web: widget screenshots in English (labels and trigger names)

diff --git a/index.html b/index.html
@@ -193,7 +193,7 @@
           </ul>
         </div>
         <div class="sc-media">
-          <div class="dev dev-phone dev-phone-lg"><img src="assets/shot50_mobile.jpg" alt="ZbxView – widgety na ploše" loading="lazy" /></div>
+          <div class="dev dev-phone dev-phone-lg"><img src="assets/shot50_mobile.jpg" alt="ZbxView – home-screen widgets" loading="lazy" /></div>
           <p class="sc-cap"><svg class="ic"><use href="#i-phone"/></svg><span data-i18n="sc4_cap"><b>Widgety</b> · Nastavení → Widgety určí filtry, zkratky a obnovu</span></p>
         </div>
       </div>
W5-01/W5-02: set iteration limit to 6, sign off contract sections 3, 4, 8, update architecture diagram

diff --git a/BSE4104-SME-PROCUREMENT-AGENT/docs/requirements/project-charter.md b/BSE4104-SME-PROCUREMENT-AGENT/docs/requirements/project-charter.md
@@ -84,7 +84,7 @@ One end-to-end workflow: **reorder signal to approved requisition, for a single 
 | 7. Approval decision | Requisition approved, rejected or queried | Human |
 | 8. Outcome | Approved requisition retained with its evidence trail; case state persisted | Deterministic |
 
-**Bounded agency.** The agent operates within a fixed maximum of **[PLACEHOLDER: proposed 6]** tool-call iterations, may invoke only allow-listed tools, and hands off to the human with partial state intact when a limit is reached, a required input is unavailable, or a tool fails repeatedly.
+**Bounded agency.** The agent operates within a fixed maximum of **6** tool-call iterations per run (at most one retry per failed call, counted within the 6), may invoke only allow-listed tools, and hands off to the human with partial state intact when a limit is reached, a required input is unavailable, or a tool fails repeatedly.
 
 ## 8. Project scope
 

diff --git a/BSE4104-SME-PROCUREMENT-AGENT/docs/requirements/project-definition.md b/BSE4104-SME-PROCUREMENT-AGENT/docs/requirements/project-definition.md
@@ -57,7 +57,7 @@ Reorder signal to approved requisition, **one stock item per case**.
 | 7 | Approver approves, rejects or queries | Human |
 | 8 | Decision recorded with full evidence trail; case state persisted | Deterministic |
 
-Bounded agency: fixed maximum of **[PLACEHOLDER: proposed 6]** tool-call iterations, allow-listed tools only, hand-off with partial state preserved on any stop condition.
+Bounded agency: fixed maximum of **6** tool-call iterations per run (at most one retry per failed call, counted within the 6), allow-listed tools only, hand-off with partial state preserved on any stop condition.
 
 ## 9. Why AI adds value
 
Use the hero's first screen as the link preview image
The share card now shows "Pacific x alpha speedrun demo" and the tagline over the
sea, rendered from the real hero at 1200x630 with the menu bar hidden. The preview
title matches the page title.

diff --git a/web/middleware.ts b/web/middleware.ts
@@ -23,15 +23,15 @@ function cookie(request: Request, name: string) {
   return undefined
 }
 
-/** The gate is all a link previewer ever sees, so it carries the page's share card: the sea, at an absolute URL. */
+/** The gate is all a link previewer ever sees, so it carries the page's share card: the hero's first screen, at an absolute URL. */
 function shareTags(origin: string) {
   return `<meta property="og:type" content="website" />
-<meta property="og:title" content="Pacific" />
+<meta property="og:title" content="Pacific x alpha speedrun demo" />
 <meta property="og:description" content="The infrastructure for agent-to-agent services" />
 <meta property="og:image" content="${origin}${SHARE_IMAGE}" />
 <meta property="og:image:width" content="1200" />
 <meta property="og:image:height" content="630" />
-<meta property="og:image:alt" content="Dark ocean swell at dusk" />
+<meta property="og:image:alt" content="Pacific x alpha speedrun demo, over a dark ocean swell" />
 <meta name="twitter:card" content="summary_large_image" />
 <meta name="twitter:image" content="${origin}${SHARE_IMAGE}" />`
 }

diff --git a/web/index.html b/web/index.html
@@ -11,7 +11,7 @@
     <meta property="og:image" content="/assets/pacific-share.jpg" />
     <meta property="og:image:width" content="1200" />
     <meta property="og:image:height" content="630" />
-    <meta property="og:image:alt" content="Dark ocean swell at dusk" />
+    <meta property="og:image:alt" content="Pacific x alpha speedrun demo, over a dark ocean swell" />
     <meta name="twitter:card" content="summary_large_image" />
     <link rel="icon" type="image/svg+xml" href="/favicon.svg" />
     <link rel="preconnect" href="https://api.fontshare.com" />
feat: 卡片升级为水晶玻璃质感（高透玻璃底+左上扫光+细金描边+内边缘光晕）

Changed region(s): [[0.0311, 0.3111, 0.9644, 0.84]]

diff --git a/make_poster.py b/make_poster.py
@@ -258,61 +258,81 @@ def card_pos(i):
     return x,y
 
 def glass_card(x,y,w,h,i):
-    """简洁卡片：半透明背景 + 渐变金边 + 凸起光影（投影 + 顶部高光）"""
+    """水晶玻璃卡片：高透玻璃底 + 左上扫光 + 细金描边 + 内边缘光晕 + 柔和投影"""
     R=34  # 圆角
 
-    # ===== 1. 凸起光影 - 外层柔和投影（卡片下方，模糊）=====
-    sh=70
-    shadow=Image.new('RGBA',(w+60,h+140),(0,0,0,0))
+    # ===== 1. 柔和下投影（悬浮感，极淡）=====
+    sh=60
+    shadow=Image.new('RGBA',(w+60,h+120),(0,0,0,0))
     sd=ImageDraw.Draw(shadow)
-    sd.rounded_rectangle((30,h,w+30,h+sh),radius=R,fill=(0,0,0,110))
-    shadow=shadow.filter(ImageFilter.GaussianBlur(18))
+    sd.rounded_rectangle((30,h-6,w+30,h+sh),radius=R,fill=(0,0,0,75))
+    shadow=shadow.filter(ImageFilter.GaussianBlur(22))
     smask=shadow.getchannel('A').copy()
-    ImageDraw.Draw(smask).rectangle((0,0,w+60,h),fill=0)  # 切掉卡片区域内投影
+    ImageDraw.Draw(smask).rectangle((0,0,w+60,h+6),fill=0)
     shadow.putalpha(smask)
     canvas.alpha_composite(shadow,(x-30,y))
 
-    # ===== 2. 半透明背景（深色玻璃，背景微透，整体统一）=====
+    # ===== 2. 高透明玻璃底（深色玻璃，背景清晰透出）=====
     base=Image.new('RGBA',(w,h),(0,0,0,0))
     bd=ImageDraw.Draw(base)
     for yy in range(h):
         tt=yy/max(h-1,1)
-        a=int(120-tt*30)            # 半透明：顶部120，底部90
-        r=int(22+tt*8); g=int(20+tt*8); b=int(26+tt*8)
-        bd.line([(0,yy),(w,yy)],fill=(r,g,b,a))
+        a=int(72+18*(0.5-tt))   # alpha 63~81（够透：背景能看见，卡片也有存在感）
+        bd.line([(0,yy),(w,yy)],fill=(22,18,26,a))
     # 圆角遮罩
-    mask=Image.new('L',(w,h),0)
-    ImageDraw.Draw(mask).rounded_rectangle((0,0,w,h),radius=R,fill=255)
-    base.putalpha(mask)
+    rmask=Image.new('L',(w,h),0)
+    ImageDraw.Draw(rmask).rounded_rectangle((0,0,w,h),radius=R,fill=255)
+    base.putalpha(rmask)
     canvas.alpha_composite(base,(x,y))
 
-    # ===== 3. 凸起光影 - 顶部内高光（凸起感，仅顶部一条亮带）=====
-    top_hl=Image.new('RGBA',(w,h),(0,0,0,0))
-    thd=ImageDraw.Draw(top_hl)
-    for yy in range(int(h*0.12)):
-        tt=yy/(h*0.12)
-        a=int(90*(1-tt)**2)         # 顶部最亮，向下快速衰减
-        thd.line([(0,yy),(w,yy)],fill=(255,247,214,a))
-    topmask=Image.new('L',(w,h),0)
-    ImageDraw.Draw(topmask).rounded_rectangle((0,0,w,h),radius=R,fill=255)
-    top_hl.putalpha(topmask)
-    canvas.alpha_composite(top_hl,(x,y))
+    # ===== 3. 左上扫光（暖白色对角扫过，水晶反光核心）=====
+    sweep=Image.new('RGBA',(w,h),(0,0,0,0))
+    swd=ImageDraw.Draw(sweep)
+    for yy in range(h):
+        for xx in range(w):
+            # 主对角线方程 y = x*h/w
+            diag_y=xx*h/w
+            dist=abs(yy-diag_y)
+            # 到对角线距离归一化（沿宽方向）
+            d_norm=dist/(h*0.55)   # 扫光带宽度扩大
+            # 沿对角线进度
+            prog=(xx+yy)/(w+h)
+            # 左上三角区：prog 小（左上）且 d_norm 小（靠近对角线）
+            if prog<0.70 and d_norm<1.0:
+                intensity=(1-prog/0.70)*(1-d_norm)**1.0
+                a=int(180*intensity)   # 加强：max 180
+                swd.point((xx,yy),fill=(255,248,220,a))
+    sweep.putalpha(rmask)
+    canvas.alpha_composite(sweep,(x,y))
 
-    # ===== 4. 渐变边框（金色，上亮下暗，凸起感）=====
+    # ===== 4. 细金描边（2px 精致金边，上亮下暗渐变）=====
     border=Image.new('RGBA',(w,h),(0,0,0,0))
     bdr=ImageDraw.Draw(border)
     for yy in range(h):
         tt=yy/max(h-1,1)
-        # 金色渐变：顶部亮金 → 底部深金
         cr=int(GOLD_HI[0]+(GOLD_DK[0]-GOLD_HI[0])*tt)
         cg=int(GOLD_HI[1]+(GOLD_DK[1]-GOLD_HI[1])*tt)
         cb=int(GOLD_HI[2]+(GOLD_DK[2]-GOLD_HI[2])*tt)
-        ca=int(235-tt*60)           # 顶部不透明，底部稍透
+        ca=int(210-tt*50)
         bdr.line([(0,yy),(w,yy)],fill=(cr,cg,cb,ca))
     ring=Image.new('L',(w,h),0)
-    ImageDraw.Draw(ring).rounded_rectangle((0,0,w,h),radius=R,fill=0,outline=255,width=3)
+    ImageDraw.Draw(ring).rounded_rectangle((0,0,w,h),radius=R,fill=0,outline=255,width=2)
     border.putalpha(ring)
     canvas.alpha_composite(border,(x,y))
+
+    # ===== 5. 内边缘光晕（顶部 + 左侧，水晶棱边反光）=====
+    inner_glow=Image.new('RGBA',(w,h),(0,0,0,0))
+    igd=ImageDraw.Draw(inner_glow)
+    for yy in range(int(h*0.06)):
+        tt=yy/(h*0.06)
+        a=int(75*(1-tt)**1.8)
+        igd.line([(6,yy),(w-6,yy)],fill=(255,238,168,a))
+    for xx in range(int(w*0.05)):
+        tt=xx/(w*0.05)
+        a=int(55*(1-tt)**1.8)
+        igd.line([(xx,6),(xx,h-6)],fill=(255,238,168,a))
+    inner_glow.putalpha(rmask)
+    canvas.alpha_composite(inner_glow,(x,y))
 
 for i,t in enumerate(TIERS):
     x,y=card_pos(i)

EXERCISE INSTRUCTIONS:
Which lines above contain the word "previewer"? Copy each of them.

THE ANSWER:
-/** The gate is all a link previewer ever sees, so it carries the page's share card: the sea, at an absolute URL. */
+/** The gate is all a link previewer ever sees, so it carries the page's share card: the hero's first screen, at an absolute URL. */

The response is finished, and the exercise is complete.